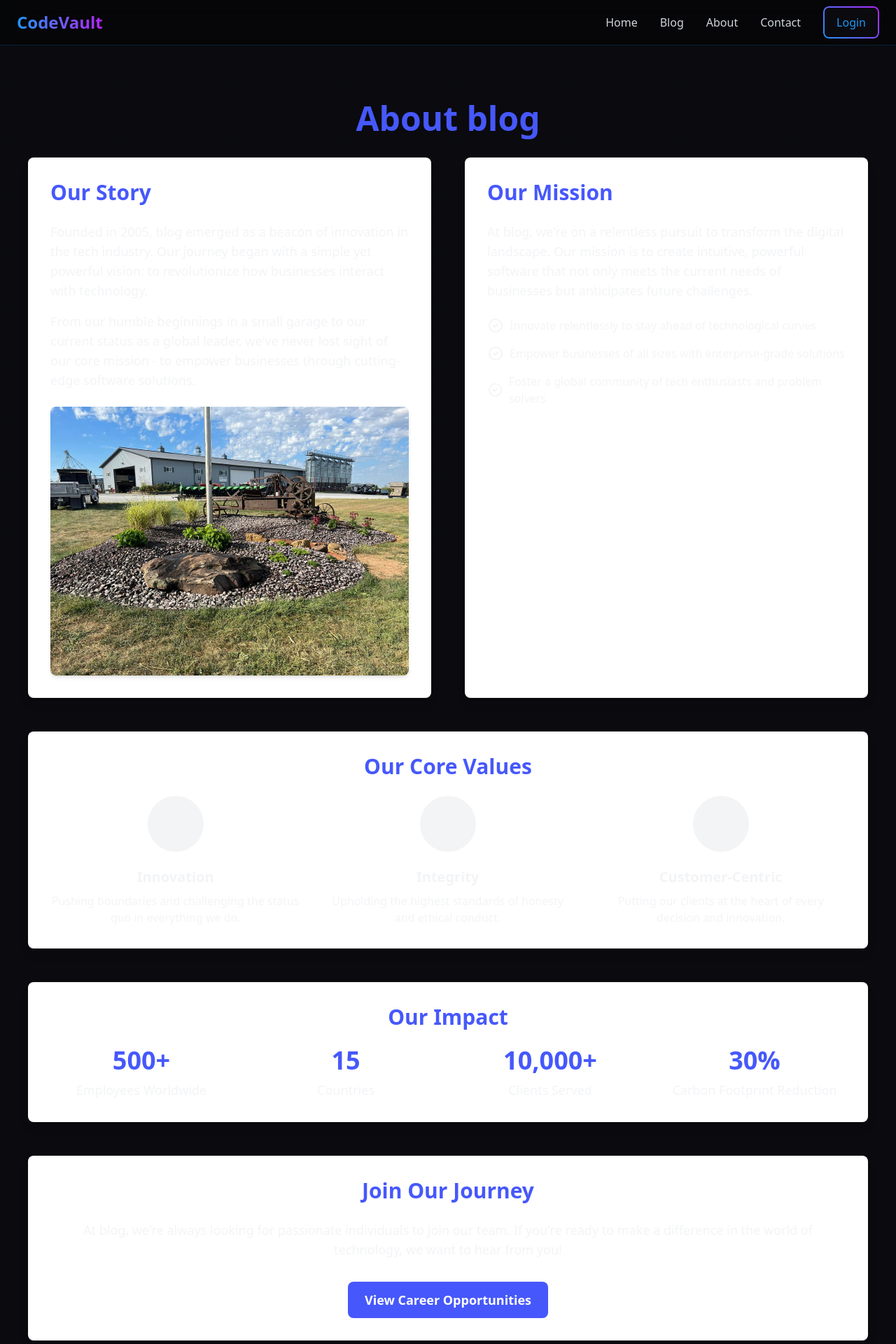
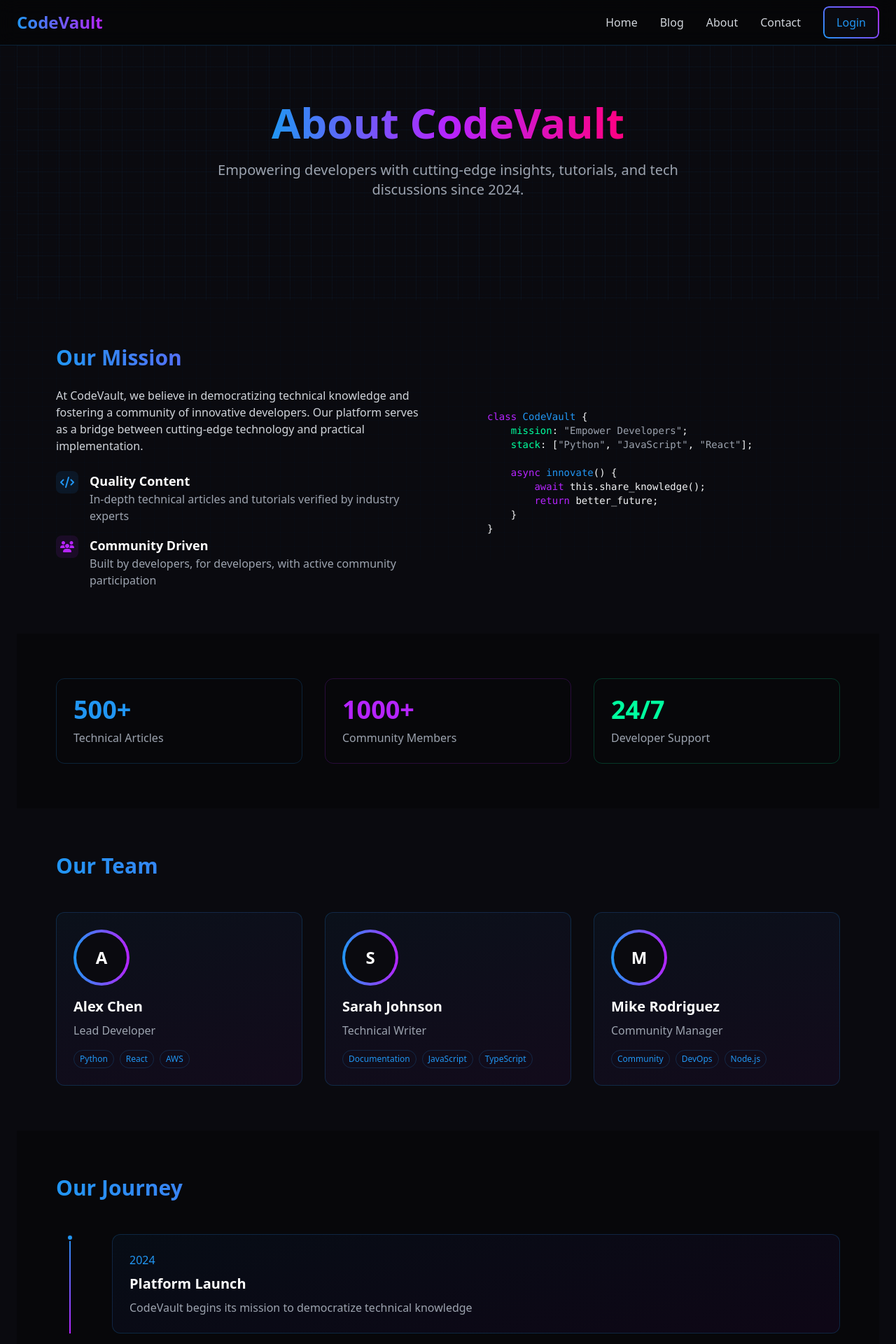
Before and after one commit to JohnathonCrowder/Flask_blog, a Flask app: page /about in a window 1280 px wide. Shown: the top 1920 px of the page at 70% size. Run offline with Flask 3, Linux system fonts and the light colour scheme; data that the repository does not hold is empty; some libraries are stand-ins or nearby versions.

Commit message:
Update about.html

```diff
--- a/app/templates/about.html
+++ b/app/templates/about.html
@@ -1,109 +1,246 @@
 {% extends "base.html" %}
 
-{% block title %}About - blog{% endblock %}
+{% block title %}About CodeVault - Our Mission{% endblock %}
 
 {% block head %}
-{{ super() }}
-<link href="https://unpkg.com/aos@2.3.1/dist/aos.css" rel="stylesheet">
-<script src="https://unpkg.com/aos@2.3.1/dist/aos.js"></script>
+<style>
+    .tech-grid {
+        background-image:
+            linear-gradient(rgba(33, 150, 243, 0.05) 1px, transparent 1px),
+            linear-gradient(90deg, rgba(33, 150, 243, 0.05) 1px, transparent 1px);
+        background-size: 30px 30px;
+    }
+
+    .feature-card {
+        transition: all 0.3s ease;
+        background: linear-gradient(165deg, rgba(33, 150, 243, 0.05) 0%, rgba(182, 36, 255, 0.05) 100%);
+    }
+
+    .feature-card:hover {
+        transform: translateY(-5px);
+        box-shadow: 0 0 30px rgba(33, 150, 243, 0.2);
+    }
+
+    .stat-card {
+        position: relative;
+        overflow: hidden;
+    }
+
+    .stat-card::before {
+        content: '';
+        position: absolute;
+        top: 0;
+        left: 0;
+        right: 0;
+        bottom: 0;
+        background: linear-gradient(45deg, rgba(33, 150, 243, 0.1), rgba(182, 36, 255, 0.1));
+        transform: translateX(-100%);
+        transition: transform 0.5s ease;
+    }
+
+    .stat-card:hover::before {
+        transform: translateX(0);
+    }
+
+    .timeline-item {
+        position: relative;
+    }
+
+    .timeline-item::before {
+        content: '';
+        position: absolute;
+        left: -29px;
+        top: 0;
+        width: 2px;
+        height: 100%;
+        background: linear-gradient(to bottom, #2196f3, #b624ff);
+    }
+
+    .timeline-dot {
+        position: absolute;
+        left: -33px;
+        top: 0;
+        width: 10px;
+        height: 10px;
+        border-radius: 50%;
+        background: #2196f3;
+        border: 2px solid #0a0a0f;
+    }
+</style>
 {% endblock %}
 
 {% block content %}
-<div class="container mx-auto px-4 py-12">
-    <h1 class="text-5xl font-bold mb-8 text-center" data-aos="fade-down" style="color: #4658fb;">About blog</h1>
-
-    <div class="grid grid-cols-1 md:grid-cols-2 gap-12 mb-12">
-        <div class="bg-white shadow-lg rounded-lg p-8" data-aos="fade-right">
-            <h2 class="text-3xl font-semibold mb-6" style="color: #4658fb;">Our Story</h2>
-            <p class="mb-4 text-lg">Founded in 2005, blog emerged as a beacon of innovation in the tech industry. Our journey began with a simple yet powerful vision: to revolutionize how businesses interact with technology.</p>
-            <p class="mb-4 text-lg">From our humble beginnings in a small garage to our current status as a global leader, we've never lost sight of our core mission - to empower businesses through cutting-edge software solutions.</p>
-            <div class="mt-6 flex justify-center">
-                <img src="{{ url_for('static', filename='img/office.jpg') }}" alt="blog Office" class="rounded-lg shadow-md" data-aos="zoom-in" data-aos-delay="300">
-            </div>
-        </div>
-
-        <div class="bg-white shadow-lg rounded-lg p-8" data-aos="fade-left">
-            <h2 class="text-3xl font-semibold mb-6" style="color: #4658fb;">Our Mission</h2>
-            <p class="mb-6 text-lg">At blog, we're on a relentless pursuit to transform the digital landscape. Our mission is to create intuitive, powerful software that not only meets the current needs of businesses but anticipates future challenges.</p>
-            <ul class="space-y-4">
-                <li class="flex items-center" data-aos="fade-left" data-aos-delay="200">
-                    <svg class="h-6 w-6 mr-2" fill="none" stroke="currentColor" viewBox="0 0 24 24" xmlns="http://www.w3.org/2000/svg"><path stroke-linecap="round" stroke-linejoin="round" stroke-width="2" d="M9 12l2 2 4-4m6 2a9 9 0 11-18 0 9 9 0 0118 0z"></path></svg>
-                    <span>Innovate relentlessly to stay ahead of technological curves</span>
-                </li>
-                <li class="flex items-center" data-aos="fade-left" data-aos-delay="400">
-                    <svg class="h-6 w-6 mr-2" fill="none" stroke="currentColor" viewBox="0 0 24 24" xmlns="http://www.w3.org/2000/svg"><path stroke-linecap="round" stroke-linejoin="round" stroke-width="2" d="M9 12l2 2 4-4m6 2a9 9 0 11-18 0 9 9 0 0118 0z"></path></svg>
-                    <span>Empower businesses of all sizes with enterprise-grade solutions</span>
-                </li>
-                <li class="flex items-center" data-aos="fade-left" data-aos-delay="600">
-                    <svg class="h-6 w-6 mr-2" fill="none" stroke="currentColor" viewBox="0 0 24 24" xmlns="http://www.w3.org/2000/svg"><path stroke-linecap="round" stroke-linejoin="round" stroke-width="2" d="M9 12l2 2 4-4m6 2a9 9 0 11-18 0 9 9 0 0118 0z"></path></svg>
-                    <span>Foster a global community of tech enthusiasts and problem solvers</span>
-                </li>
-            </ul>
+<!-- Hero Section -->
+<section class="tech-grid -mt-8 py-20 px-4 relative">
+    <div class="container mx-auto max-w-6xl relative">
+        <div class="text-center mb-16">
+            <h1 class="text-4xl md:text-6xl font-bold mb-6">
+                <span class="bg-gradient-to-r from-neon-blue via-neon-purple to-neon-pink bg-clip-text text-transparent">
+                    About CodeVault
+                </span>
+            </h1>
+            <p class="text-xl text-gray-400 max-w-2xl mx-auto">
+                Empowering developers with cutting-edge insights, tutorials, and tech discussions since 2024.
+            </p>
         </div>
     </div>
+</section>
 
-    <div class="bg-white shadow-lg rounded-lg p-8 mb-12" data-aos="fade-up">
-        <h2 class="text-3xl font-semibold mb-6 text-center" style="color: #4658fb;">Our Core Values</h2>
-        <div class="grid grid-cols-1 md:grid-cols-3 gap-8">
-            <div class="text-center" data-aos="zoom-in" data-aos-delay="200">
-                <div class="bg-gray-100 rounded-full p-4 mb-4 inline-block">
-                    <svg class="h-12 w-12" fill="none" stroke="currentColor" viewBox="0 0 24 24" xmlns="http://www.w3.org/2000/svg"><path stroke-linecap="round" stroke-linejoin="round" stroke-width="2" d="M13 10V3L4 14h7v7l9-11h-7z"></path></svg>
+<!-- Mission Section -->
+<section class="py-16">
+    <div class="container mx-auto max-w-6xl px-4">
+        <div class="grid grid-cols-1 md:grid-cols-2 gap-12 items-center">
+            <div class="space-y-6">
+                <h2 class="text-3xl font-bold bg-gradient-to-r from-neon-blue to-neon-purple bg-clip-text text-transparent">
+                    Our Mission
+                </h2>
+                <p class="text-gray-300">
+                    At CodeVault, we believe in democratizing technical knowledge and fostering a community of innovative developers. Our platform serves as a bridge between cutting-edge technology and practical implementation.
+                </p>
+                <div class="space-y-4">
+                    <div class="flex items-start">
+                        <div class="flex-shrink-0">
+                            <div class="h-8 w-8 rounded-lg bg-neon-blue/10 flex items-center justify-center">
+                                <i class="fas fa-code text-neon-blue"></i>
+                            </div>
+                        </div>
+                        <div class="ml-4">
+                            <h3 class="text-lg font-semibold text-white">Quality Content</h3>
+                            <p class="text-gray-400">In-depth technical articles and tutorials verified by industry experts</p>
+                        </div>
+                    </div>
+                    <div class="flex items-start">
+                        <div class="flex-shrink-0">
+                            <div class="h-8 w-8 rounded-lg bg-neon-purple/10 flex items-center justify-center">
+                                <i class="fas fa-users text-neon-purple"></i>
+                            </div>
+                        </div>
+                        <div class="ml-4">
+                            <h3 class="text-lg font-semibold text-white">Community Driven</h3>
+                            <p class="text-gray-400">Built by developers, for developers, with active community participation</p>
+                        </div>
+                    </div>
                 </div>
-                <h3 class="text-xl font-semibold mb-2">Innovation</h3>
-                <p>Pushing boundaries and challenging the status quo in everything we do.</p>
             </div>
-            <div class="text-center" data-aos="zoom-in" data-aos-delay="400">
-                <div class="bg-gray-100 rounded-full p-4 mb-4 inline-block">
-                    <svg class="h-12 w-12" fill="none" stroke="currentColor" viewBox="0 0 24 24" xmlns="http://www.w3.org/2000/svg"><path stroke-linecap="round" stroke-linejoin="round" stroke-width="2" d="M12 22s8-4 8-10V5l-8-3-8 3v7c0 6 8 10 8 10z"></path></svg>
-                </div>
-                <h3 class="text-xl font-semibold mb-2">Integrity</h3>
-                <p>Upholding the highest standards of honesty and ethical conduct.</p>
-            </div>
-            <div class="text-center" data-aos="zoom-in" data-aos-delay="600">
-                <div class="bg-gray-100 rounded-full p-4 mb-4 inline-block">
-                    <svg class="h-12 w-12" fill="none" stroke="currentColor" viewBox="0 0 24 24" xmlns="http://www.w3.org/2000/svg"><path stroke-linecap="round" stroke-linejoin="round" stroke-width="2" d="M14 10h4.764a2 2 0 011.789 2.894l-3.5 7A2 2 0 0115.263 21h-4.017c-.163 0-.326-.02-.485-.06L7 20m7-10V5a2 2 0 00-2-2h-.095c-.5 0-.905.405-.905.905 0 .714-.211 1.412-.608 2.006L7 11v9m7-10h-2M7 20H5a2 2 0 01-2-2v-6a2 2 0 012-2h2.5"></path></svg>
-                </div>
-                <h3 class="text-xl font-semibold mb-2">Customer-Centric</h3>
-                <p>Putting our clients at the heart of every decision and innovation.</p>
+            <div class="terminal p-8 pt-12">
+                <!-- Code Sample -->
+                <pre class="text-sm font-mono"><span class="text-neon-purple">class</span> <span class="text-neon-blue">CodeVault</span> {
+    <span class="text-neon-green">mission</span>: <span class="text-gray-400">"Empower Developers"</span>;
+    <span class="text-neon-green">stack</span>: [<span class="text-gray-400">"Python"</span>, <span class="text-gray-400">"JavaScript"</span>, <span class="text-gray-400">"React"</span>];
+
+    <span class="text-neon-purple">async</span> <span class="text-neon-blue">innovate</span>() {
+        <span class="text-neon-purple">await</span> this.share_knowledge();
+        <span class="text-neon-purple">return</span> better_future;
+    }
+}</pre>
             </div>
         </div>
     </div>
+</section>
 
-    <div class="bg-white shadow-lg rounded-lg p-8 mb-12" data-aos="fade-up">
-        <h2 class="text-3xl font-semibold mb-6 text-center" style="color: #4658fb;">Our Impact</h2>
-        <div class="grid grid-cols-2 md:grid-cols-4 gap-8 text-center">
-            <div data-aos="fade-up" data-aos-delay="200">
-                <div class="text-4xl font-bold mb-2" style="color: #4658fb;">500+</div>
-                <p class="text-lg">Employees Worldwide</p>
+<!-- Stats Section -->
+<section class="py-16 bg-cyber-darker/50">
+    <div class="container mx-auto max-w-6xl px-4">
+        <div class="grid grid-cols-1 md:grid-cols-3 gap-8">
+            <div class="stat-card p-6 rounded-xl border border-neon-blue/20">
+                <div class="text-4xl font-bold text-neon-blue mb-2">{{ total_posts if total_posts else '500' }}+</div>
+                <div class="text-gray-400">Technical Articles</div>
             </div>
-            <div data-aos="fade-up" data-aos-delay="400">
-                <div class="text-4xl font-bold mb-2" style="color: #4658fb;">15</div>
-                <p class="text-lg">Countries</p>
+            <div class="stat-card p-6 rounded-xl border border-neon-purple/20">
+                <div class="text-4xl font-bold text-neon-purple mb-2">{{ total_users if total_users else '1000' }}+</div>
+                <div class="text-gray-400">Community Members</div>
             </div>
-            <div data-aos="fade-up" data-aos-delay="600">
-                <div class="text-4xl font-bold mb-2" style="color: #4658fb;">10,000+</div>
-                <p class="text-lg">Clients Served</p>
-            </div>
-            <div data-aos="fade-up" data-aos-delay="800">
-                <div class="text-4xl font-bold mb-2" style="color: #4658fb;">30%</div>
-                <p class="text-lg">Carbon Footprint Reduction</p>
+            <div class="stat-card p-6 rounded-xl border border-neon-green/20">
+                <div class="text-4xl font-bold text-neon-green mb-2">24/7</div>
+                <div class="text-gray-400">Developer Support</div>
             </div>
         </div>
     </div>
+</section>
 
-    <div class="bg-white shadow-lg rounded-lg p-8" data-aos="fade-up">
-        <h2 class="text-3xl font-semibold mb-6 text-center" style="color: #4658fb;">Join Our Journey</h2>
-        <p class="text-lg text-center mb-8">At blog, we're always looking for passionate individuals to join our team. If you're ready to make a difference in the world of technology, we want to hear from you!</p>
-        <div class="text-center">
-            <a href="#" class="inline-block px-6 py-3 text-lg font-semibold text-white rounded-lg transition duration-300 ease-in-out" style="background-color: #4658fb; hover:opacity-90;">View Career Opportunities</a>
+<!-- Team Section -->
+<section class="py-16">
+    <div class="container mx-auto max-w-6xl px-4">
+        <h2 class="text-3xl font-bold mb-12 bg-gradient-to-r from-neon-blue to-neon-purple bg-clip-text text-transparent">
+            Our Team
+        </h2>
+        <div class="grid grid-cols-1 md:grid-cols-3 gap-8">
+            {% for member in [
+                {'name': 'Alex Chen', 'role': 'Lead Developer', 'image': 'alex.jpg', 'tech': ['Python', 'React', 'AWS']},
+                {'name': 'Sarah Johnson', 'role': 'Technical Writer', 'image': 'sarah.jpg', 'tech': ['Documentation', 'JavaScript', 'TypeScript']},
+                {'name': 'Mike Rodriguez', 'role': 'Community Manager', 'image': 'mike.jpg', 'tech': ['Community', 'DevOps', 'Node.js']}
+            ] %}
+            <div class="feature-card p-6 rounded-xl border border-neon-blue/20">
+                <div class="relative mb-4">
+                    <div class="w-20 h-20 rounded-full bg-gradient-to-r from-neon-blue to-neon-purple p-1">
+                        <div class="w-full h-full rounded-full bg-cyber-dark flex items-center justify-center">
+                            <span class="text-2xl font-bold text-white">{{ member.name[0] }}</span>
+                        </div>
+                    </div>
+                </div>
+                <h3 class="text-xl font-bold text-white mb-2">{{ member.name }}</h3>
+                <p class="text-gray-400 mb-4">{{ member.role }}</p>
+                <div class="flex flex-wrap gap-2">
+                    {% for tech in member.tech %}
+                    <span class="px-2 py-1 text-xs rounded-full border border-neon-blue/20 text-neon-blue">
+                        {{ tech }}
+                    </span>
+                    {% endfor %}
+                </div>
+            </div>
+            {% endfor %}
         </div>
     </div>
-</div>
+</section>
 
-<script>
-  AOS.init({
-    duration: 1000,
-    once: true,
-  });
-</script>
+<!-- Our Journey -->
+<section class="py-16 bg-cyber-darker/50">
+    <div class="container mx-auto max-w-6xl px-4">
+        <h2 class="text-3xl font-bold mb-12 bg-gradient-to-r from-neon-blue to-neon-purple bg-clip-text text-transparent">
+            Our Journey
+        </h2>
+        <div class="relative pl-12">
+            {% for milestone in [
+                {'year': '2024', 'title': 'Platform Launch', 'description': 'CodeVault begins its mission to democratize technical knowledge'},
+                {'year': '2024', 'title': 'Community Growth', 'description': 'Reached first 1,000 active members'},
+                {'year': '2024', 'title': 'Content Expansion', 'description': 'Launched advanced tutorial series and tech documentation'}
+            ] %}
+            <div class="timeline-item mb-8 pl-8">
+                <div class="timeline-dot"></div>
+                <div class="feature-card p-6 rounded-xl border border-neon-blue/20">
+                    <div class="text-neon-blue mb-2">{{ milestone.year }}</div>
+                    <h3 class="text-xl font-bold text-white mb-2">{{ milestone.title }}</h3>
+                    <p class="text-gray-400">{{ milestone.description }}</p>
+                </div>
+            </div>
+            {% endfor %}
+        </div>
+    </div>
+</section>
+
+<!-- Call to Action -->
+<section class="py-16">
+    <div class="container mx-auto max-w-4xl px-4 text-center">
+        <div class="gradient-border rounded-xl p-8">
+            <h2 class="text-3xl font-bold mb-4 bg-gradient-to-r from-neon-blue to-neon-purple bg-clip-text text-transparent">
+                Join Our Tech Community
+            </h2>
+            <p class="text-gray-400 mb-8">
+                Be part of a growing community of developers and tech enthusiasts. Share knowledge, learn, and grow together.
+            </p>
+            <div class="flex justify-center space-x-4">
+                <a href="{{ url_for('auth.register') }}"
+                   class="gradient-border rounded-lg inline-block">
+                    <span class="px-6 py-3 inline-block text-neon-blue hover:text-neon-purple transition-colors">
+                        Join Now
+                    </span>
+                </a>
+                <a href="{{ url_for('blog.index') }}"
+                   class="px-6 py-3 border border-neon-blue/30 rounded-lg text-gray-300 hover:text-white hover:border-neon-blue transition-all">
+                    Browse Articles
+                </a>
+            </div>
+        </div>
+    </div>
+</section>
 {% endblock %}
```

== TASK ==
Check each line of the data above, and please copy the ones in which the string "translateX" occurs.

== RESULT FOR THIS TASK ==
+        transform: translateX(-100%);
+        transform: translateX(0);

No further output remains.